-- Dataset content --
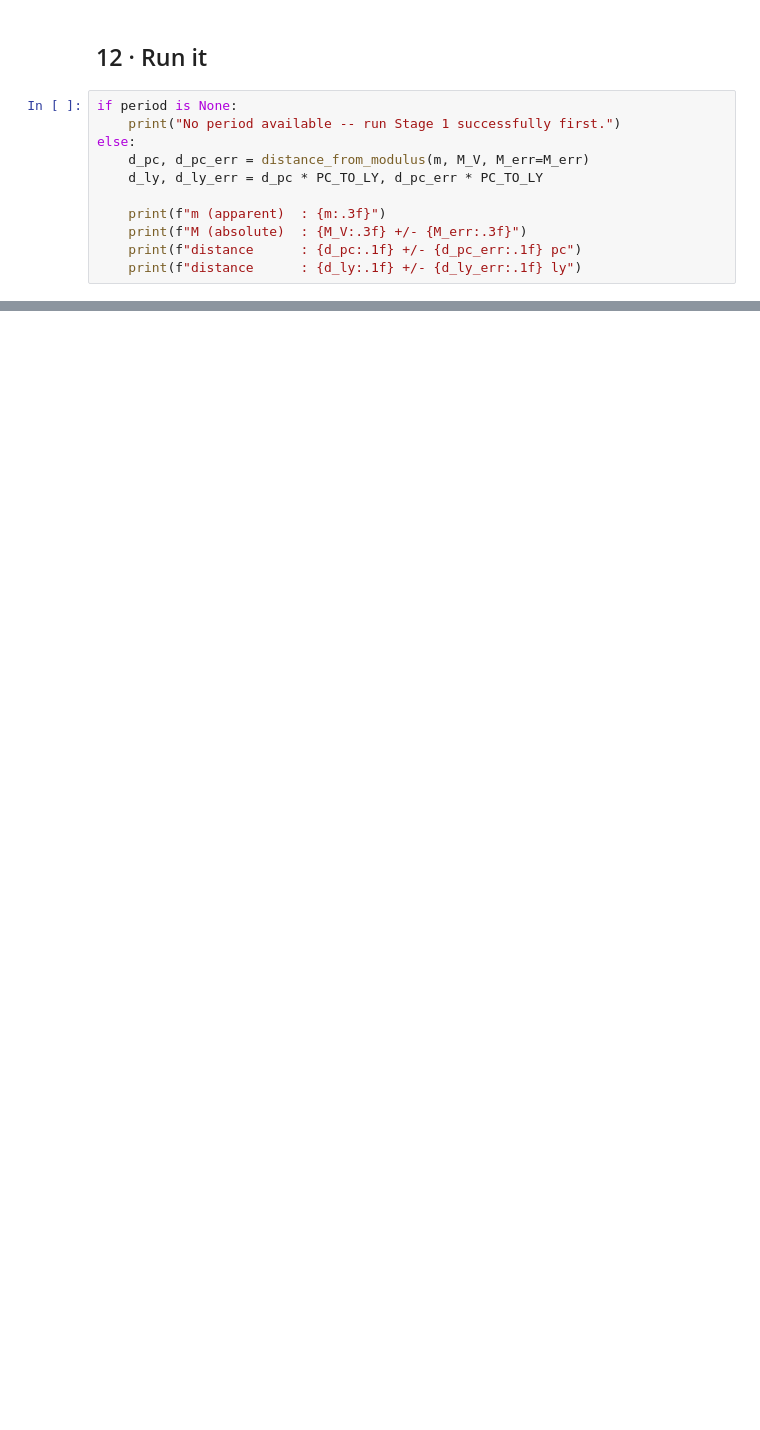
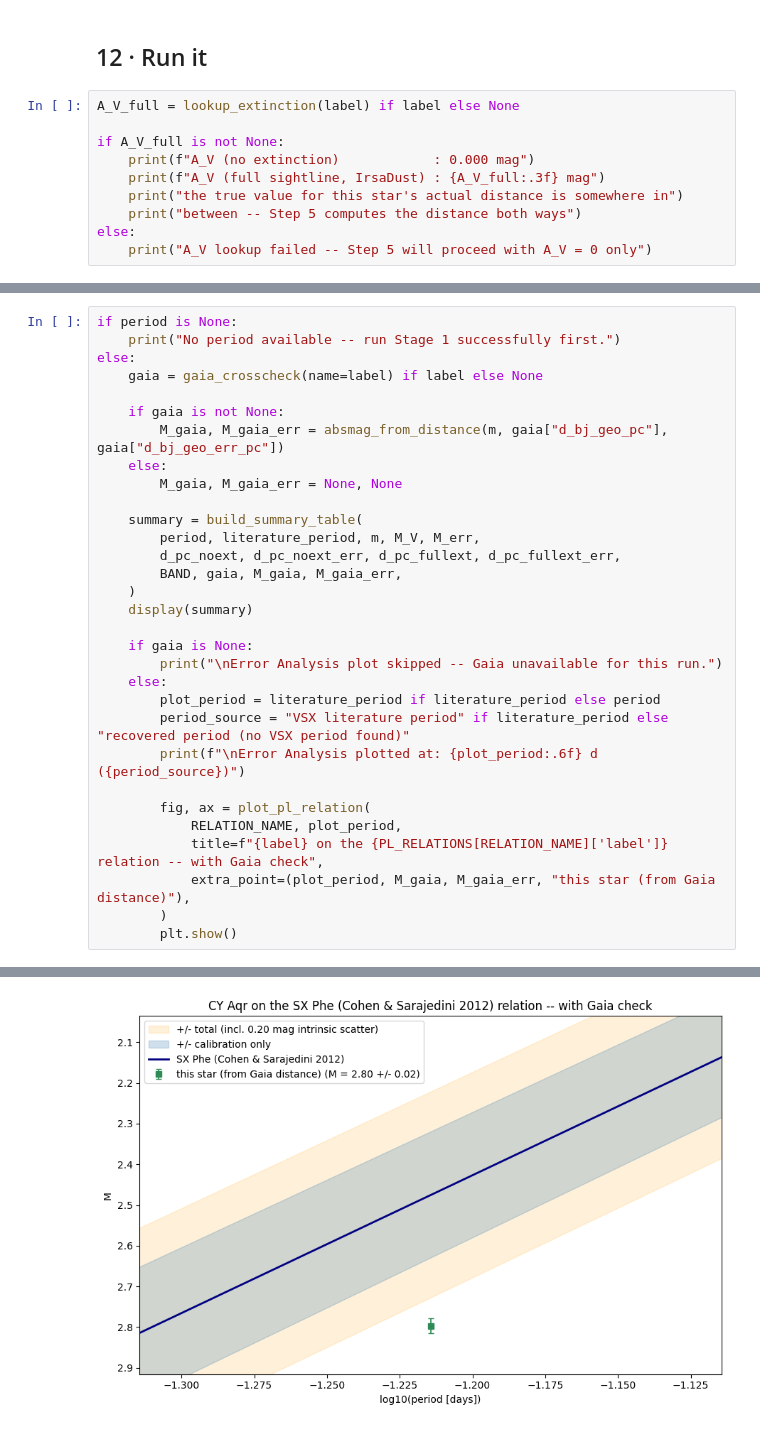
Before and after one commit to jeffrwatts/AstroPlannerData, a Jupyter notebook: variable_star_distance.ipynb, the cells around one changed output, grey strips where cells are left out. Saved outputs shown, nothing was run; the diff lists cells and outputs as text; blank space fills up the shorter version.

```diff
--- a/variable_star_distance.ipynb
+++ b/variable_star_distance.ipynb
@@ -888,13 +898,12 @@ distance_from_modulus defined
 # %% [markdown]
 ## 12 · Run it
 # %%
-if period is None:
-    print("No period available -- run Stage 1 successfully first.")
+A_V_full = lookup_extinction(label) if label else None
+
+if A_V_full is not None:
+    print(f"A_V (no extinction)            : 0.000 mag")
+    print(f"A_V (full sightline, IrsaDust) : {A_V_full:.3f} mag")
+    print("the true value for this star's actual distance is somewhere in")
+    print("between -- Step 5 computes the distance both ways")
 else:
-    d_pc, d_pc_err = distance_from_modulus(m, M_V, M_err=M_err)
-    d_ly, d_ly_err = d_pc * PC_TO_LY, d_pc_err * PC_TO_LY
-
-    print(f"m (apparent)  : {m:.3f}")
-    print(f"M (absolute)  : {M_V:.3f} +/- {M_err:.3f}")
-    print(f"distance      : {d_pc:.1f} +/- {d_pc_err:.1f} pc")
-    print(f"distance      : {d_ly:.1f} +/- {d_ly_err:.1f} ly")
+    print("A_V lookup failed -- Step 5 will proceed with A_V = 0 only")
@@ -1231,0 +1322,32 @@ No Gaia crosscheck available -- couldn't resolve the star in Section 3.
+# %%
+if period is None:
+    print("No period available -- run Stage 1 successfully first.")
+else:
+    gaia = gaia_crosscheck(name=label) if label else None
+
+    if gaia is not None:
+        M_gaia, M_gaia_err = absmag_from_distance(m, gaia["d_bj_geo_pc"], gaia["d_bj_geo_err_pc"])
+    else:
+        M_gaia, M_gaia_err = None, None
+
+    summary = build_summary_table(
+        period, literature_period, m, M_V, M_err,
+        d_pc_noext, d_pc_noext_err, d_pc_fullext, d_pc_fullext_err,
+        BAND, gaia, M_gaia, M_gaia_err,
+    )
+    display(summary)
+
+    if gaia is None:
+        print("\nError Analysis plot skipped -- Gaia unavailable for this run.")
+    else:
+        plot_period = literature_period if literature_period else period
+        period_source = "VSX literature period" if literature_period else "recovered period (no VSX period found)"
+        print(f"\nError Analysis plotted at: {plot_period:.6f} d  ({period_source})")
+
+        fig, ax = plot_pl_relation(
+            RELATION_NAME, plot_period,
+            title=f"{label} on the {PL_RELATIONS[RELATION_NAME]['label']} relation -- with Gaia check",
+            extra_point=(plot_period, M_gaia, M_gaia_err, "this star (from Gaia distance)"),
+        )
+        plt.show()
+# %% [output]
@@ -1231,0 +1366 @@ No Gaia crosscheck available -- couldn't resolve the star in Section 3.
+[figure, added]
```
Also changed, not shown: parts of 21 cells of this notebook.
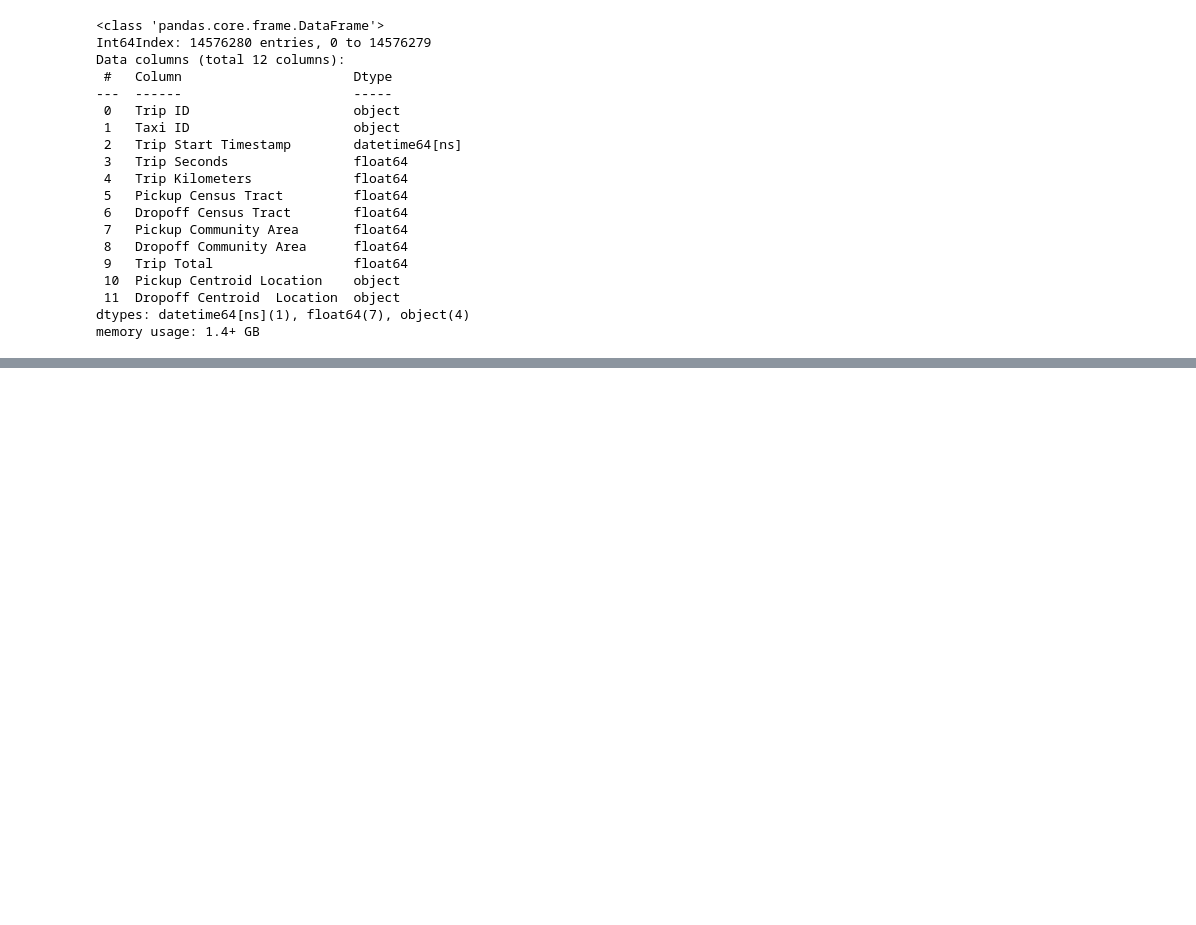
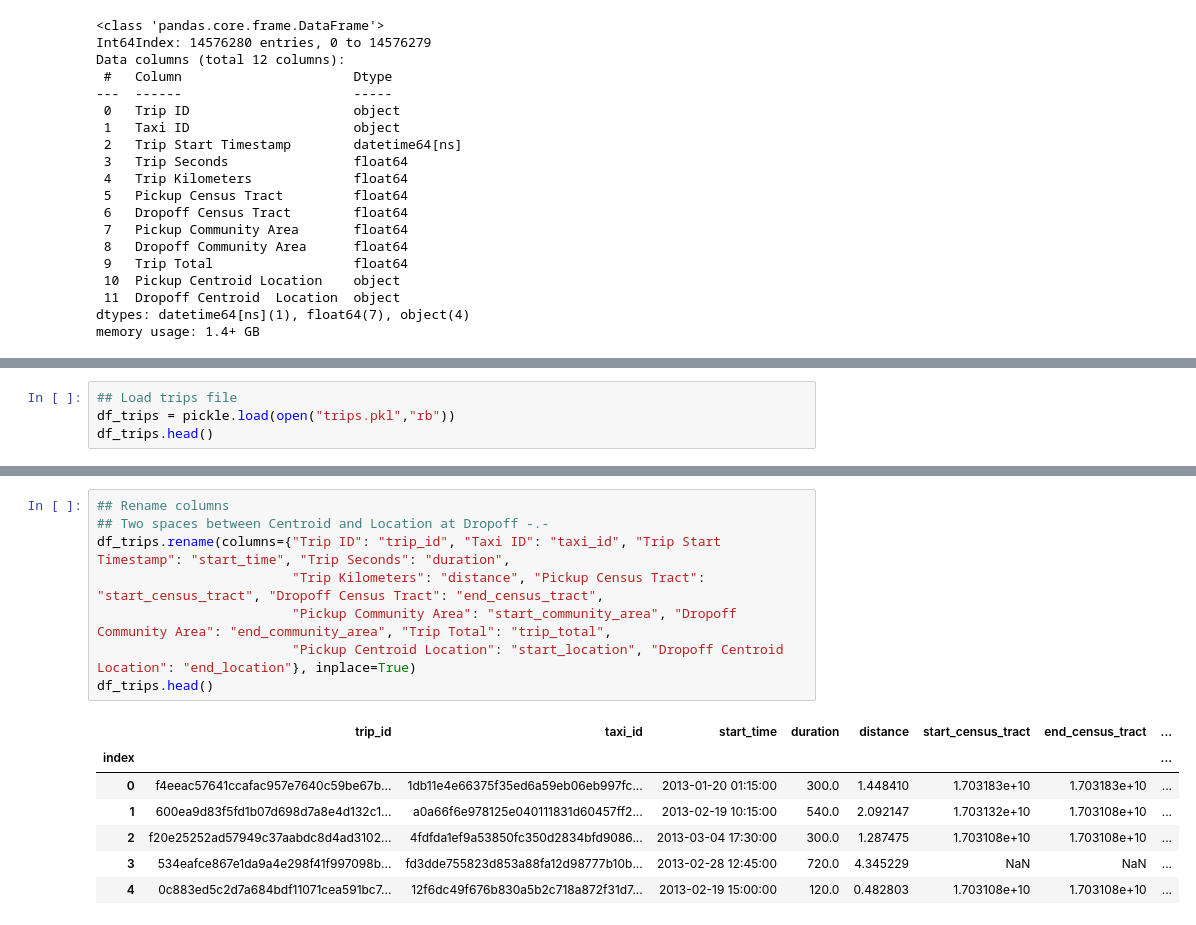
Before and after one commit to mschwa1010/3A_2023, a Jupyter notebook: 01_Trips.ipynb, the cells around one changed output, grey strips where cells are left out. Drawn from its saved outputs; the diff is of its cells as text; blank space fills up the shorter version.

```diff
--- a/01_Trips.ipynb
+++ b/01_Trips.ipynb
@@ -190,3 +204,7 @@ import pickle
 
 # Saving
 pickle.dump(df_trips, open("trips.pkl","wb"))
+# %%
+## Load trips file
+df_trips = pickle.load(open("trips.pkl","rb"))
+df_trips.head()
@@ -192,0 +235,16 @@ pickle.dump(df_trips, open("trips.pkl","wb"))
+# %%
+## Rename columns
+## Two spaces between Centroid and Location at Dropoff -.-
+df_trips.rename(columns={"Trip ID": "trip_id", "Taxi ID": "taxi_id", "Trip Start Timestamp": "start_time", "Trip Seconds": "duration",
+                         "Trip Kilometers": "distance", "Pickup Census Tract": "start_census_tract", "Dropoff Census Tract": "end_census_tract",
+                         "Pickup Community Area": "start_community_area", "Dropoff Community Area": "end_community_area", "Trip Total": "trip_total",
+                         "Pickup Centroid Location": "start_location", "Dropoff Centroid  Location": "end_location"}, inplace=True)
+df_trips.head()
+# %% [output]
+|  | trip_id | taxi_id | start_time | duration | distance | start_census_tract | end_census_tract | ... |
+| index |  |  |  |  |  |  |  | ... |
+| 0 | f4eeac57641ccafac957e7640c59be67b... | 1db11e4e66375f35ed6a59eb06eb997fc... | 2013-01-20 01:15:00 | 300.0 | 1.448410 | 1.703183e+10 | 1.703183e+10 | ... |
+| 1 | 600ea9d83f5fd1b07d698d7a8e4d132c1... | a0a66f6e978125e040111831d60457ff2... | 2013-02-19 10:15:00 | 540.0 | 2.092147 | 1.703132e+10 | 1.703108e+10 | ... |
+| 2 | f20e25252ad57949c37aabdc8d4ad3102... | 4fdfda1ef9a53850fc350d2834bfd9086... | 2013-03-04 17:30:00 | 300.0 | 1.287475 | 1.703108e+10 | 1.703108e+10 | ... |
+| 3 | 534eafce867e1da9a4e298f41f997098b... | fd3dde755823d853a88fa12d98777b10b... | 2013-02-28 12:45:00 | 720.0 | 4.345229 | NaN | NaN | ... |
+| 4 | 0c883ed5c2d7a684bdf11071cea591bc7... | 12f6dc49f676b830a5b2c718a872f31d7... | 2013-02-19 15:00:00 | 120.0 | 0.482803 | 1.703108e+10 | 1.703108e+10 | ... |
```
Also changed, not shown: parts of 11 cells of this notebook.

-- About this task --
Only a number is expected here: how many lines above contain the word "Section".

-- Your solution --
2